◆ **INSTRUCTIONS FOR THE TASK**: Determine how many lines in the listing hold "damaged" and give only that number.

◆ **DATA RECORDS**:

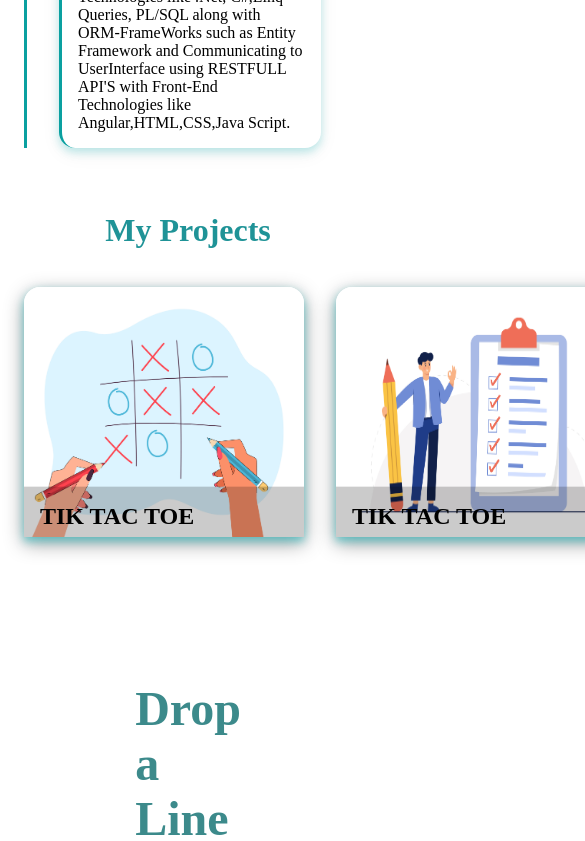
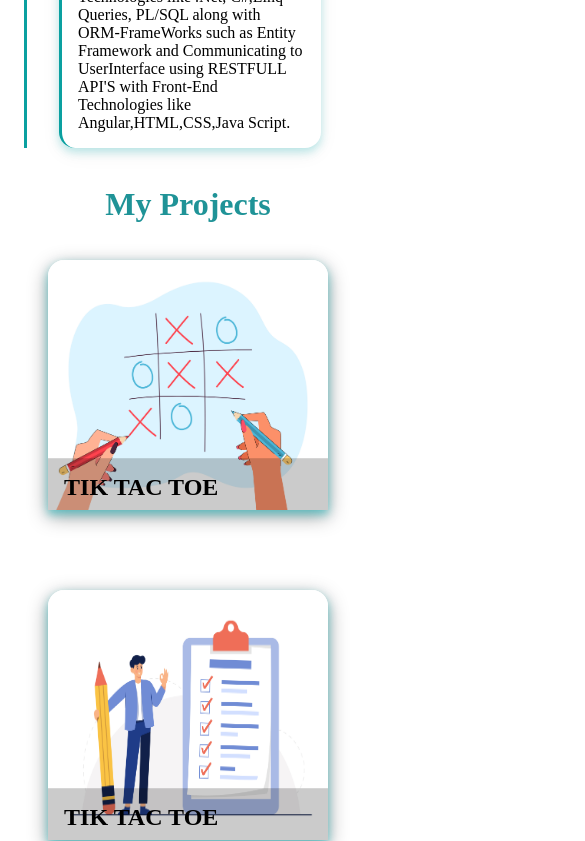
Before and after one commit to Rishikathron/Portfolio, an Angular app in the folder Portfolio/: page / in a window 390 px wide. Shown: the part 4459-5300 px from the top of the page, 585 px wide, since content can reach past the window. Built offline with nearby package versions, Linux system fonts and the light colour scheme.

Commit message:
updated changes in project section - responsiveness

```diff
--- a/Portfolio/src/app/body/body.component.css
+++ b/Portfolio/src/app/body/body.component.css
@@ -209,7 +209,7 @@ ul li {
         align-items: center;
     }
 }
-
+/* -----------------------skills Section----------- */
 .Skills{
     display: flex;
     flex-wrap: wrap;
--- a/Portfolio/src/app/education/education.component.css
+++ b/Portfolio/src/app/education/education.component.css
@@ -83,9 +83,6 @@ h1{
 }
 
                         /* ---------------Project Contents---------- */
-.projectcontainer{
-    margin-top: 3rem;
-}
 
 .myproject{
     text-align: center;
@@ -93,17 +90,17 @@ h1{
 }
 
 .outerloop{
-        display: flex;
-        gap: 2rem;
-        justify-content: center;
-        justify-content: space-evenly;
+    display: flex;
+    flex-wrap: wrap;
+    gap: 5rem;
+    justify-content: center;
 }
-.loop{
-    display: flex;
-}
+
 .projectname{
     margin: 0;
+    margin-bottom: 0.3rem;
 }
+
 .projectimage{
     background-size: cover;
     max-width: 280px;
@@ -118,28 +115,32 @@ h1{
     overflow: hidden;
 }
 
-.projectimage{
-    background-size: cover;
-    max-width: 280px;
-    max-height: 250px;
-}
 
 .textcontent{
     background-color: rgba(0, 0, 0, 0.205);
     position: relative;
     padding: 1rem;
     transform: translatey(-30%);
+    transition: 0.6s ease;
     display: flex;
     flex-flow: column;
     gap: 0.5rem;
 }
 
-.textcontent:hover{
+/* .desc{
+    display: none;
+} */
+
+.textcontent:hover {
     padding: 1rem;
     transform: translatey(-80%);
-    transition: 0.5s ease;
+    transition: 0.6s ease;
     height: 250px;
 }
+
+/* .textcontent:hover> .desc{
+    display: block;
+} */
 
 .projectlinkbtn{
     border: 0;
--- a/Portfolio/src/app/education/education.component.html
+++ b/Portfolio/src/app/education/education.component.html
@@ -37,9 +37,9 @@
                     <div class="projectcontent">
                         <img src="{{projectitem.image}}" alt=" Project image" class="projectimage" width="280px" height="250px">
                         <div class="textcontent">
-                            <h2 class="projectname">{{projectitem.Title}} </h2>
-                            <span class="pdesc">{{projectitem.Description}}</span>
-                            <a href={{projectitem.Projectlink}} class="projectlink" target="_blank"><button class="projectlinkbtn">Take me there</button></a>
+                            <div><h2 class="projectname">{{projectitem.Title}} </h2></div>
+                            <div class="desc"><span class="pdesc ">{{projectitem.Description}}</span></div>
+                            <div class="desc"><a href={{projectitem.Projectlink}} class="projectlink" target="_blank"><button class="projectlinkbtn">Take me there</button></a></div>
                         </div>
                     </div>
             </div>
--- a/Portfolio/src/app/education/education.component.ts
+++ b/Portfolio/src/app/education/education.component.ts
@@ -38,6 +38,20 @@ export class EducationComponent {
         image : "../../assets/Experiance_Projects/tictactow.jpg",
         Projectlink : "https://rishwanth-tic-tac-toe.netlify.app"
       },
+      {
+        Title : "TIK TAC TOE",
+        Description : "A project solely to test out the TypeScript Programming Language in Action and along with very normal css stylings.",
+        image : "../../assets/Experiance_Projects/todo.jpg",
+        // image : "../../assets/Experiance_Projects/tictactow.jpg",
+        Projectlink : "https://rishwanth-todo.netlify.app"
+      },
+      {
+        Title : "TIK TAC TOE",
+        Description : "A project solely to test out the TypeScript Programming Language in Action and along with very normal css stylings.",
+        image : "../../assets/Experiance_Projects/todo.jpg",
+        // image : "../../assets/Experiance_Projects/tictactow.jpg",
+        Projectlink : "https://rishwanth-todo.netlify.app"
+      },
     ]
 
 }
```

* * *

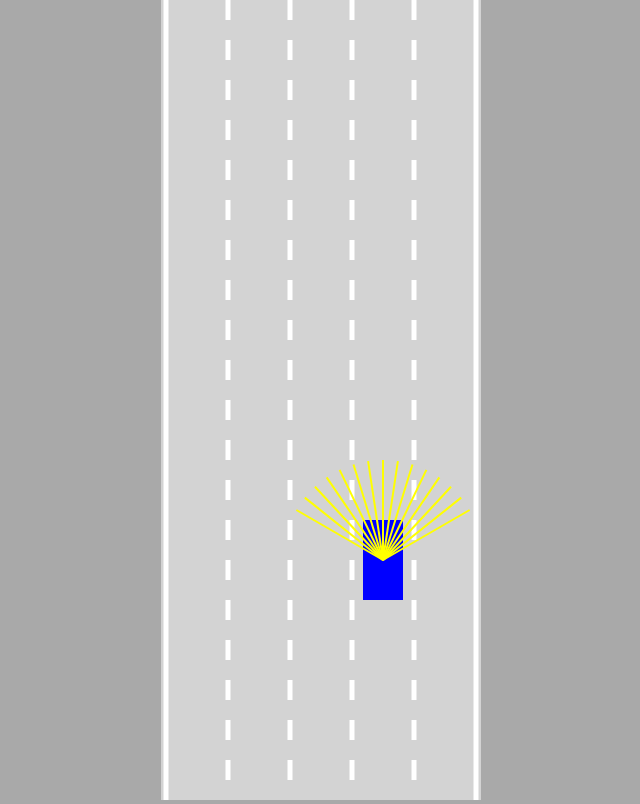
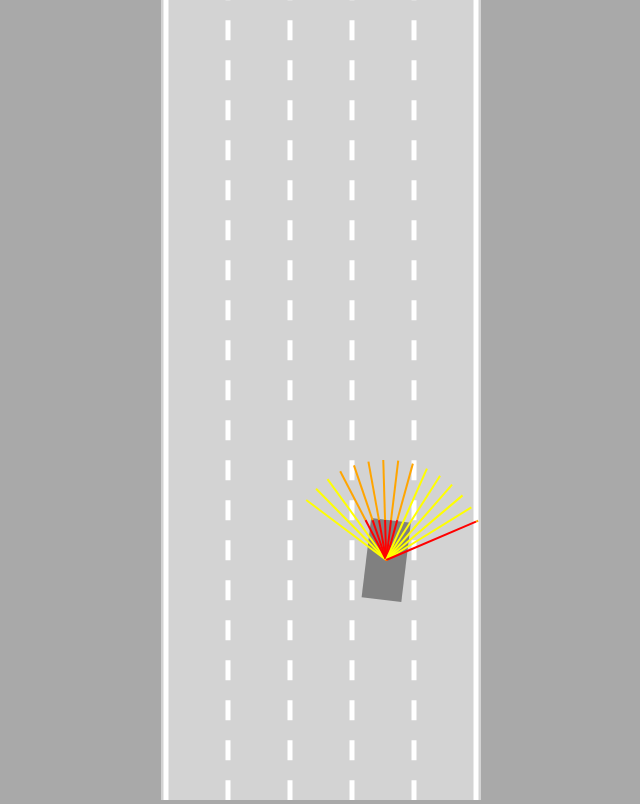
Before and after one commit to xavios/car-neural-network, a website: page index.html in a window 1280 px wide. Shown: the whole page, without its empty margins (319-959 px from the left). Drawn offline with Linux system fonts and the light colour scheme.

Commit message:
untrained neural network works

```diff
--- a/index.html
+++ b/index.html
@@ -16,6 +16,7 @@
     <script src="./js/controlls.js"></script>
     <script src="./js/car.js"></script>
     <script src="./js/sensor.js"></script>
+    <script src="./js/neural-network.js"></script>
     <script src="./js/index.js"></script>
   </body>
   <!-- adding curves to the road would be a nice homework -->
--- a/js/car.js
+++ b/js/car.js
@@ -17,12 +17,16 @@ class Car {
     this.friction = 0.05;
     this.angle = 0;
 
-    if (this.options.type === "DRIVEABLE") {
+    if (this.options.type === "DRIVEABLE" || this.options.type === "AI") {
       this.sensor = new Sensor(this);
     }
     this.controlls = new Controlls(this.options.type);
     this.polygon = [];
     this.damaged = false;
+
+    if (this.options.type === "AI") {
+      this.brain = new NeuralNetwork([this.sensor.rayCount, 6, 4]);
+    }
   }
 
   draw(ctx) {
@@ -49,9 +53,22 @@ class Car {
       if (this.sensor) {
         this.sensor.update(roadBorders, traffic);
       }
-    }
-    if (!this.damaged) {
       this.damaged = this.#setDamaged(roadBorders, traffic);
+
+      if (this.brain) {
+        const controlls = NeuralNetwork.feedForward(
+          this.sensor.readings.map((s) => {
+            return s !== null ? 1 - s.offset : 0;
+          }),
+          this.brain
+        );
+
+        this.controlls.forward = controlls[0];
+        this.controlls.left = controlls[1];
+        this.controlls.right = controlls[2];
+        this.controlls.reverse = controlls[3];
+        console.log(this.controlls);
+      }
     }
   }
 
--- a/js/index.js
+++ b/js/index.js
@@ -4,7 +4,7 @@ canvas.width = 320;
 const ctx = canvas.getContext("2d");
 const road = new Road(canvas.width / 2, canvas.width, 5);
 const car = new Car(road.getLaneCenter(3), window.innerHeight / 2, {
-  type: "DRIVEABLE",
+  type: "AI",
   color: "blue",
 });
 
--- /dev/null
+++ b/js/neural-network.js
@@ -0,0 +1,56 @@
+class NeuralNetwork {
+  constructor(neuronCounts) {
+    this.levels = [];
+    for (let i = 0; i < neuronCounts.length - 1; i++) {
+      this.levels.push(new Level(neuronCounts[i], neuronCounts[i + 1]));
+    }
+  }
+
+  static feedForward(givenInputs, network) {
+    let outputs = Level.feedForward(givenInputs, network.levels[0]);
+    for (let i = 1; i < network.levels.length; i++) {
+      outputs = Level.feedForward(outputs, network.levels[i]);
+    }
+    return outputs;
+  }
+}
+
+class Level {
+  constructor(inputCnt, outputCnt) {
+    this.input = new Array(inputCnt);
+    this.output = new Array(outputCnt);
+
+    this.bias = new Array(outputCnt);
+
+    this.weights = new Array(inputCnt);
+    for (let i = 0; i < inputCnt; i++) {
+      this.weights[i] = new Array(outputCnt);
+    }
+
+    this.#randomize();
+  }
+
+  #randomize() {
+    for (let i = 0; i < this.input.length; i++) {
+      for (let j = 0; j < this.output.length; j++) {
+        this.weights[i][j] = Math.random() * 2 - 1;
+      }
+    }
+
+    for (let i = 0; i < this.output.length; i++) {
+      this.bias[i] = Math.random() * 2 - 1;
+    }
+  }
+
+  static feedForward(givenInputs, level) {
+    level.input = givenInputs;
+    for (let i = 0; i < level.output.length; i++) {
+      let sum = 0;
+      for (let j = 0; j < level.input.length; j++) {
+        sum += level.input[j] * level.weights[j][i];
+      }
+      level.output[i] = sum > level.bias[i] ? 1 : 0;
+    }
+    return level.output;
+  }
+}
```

◆ **OUTPUT FOR THIS TASK**: 3